_What you have to do_: The records below are to be reproduced exactly, and no picture should appear in the copy.

_Records for the exercise_:
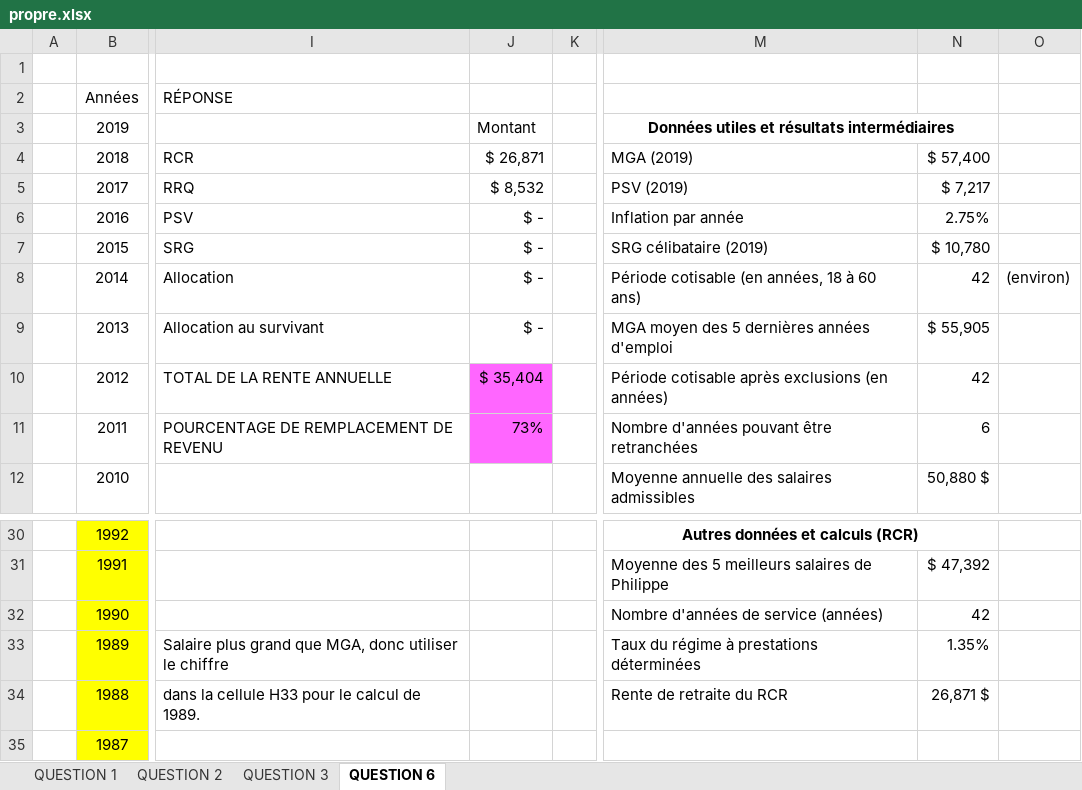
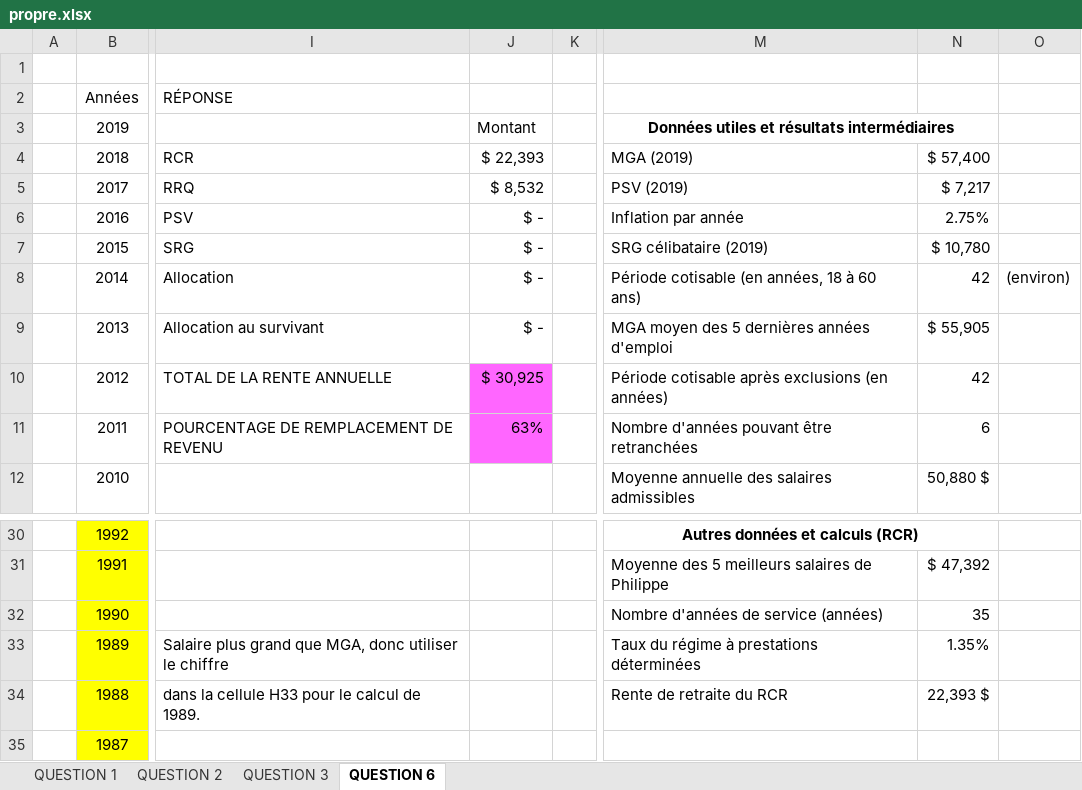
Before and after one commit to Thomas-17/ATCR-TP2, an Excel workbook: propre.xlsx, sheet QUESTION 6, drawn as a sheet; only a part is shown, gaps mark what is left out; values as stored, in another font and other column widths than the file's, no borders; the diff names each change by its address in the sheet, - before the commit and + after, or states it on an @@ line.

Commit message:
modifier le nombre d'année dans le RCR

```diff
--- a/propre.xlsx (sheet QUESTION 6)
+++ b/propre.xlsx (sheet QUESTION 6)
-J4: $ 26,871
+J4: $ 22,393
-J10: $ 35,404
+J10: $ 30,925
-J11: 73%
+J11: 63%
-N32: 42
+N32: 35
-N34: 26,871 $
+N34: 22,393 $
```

_Answer for this exercise_:
Before and after one commit to Thomas-17/ATCR-TP2, an Excel workbook: propre.xlsx, sheet QUESTION 6, drawn as a sheet; only a part is shown, gaps mark what is left out; values as stored, in another font and other column widths than the file's, no borders; the diff names each change by its address in the sheet, - before the commit and + after, or states it on an @@ line.

Commit message:
modifier le nombre d'année dans le RCR

```diff
--- a/propre.xlsx (sheet QUESTION 6)
+++ b/propre.xlsx (sheet QUESTION 6)
-J4: $ 26,871
+J4: $ 22,393
-J10: $ 35,404
+J10: $ 30,925
-J11: 73%
+J11: 63%
-N32: 42
+N32: 35
-N34: 26,871 $
+N34: 22,393 $
```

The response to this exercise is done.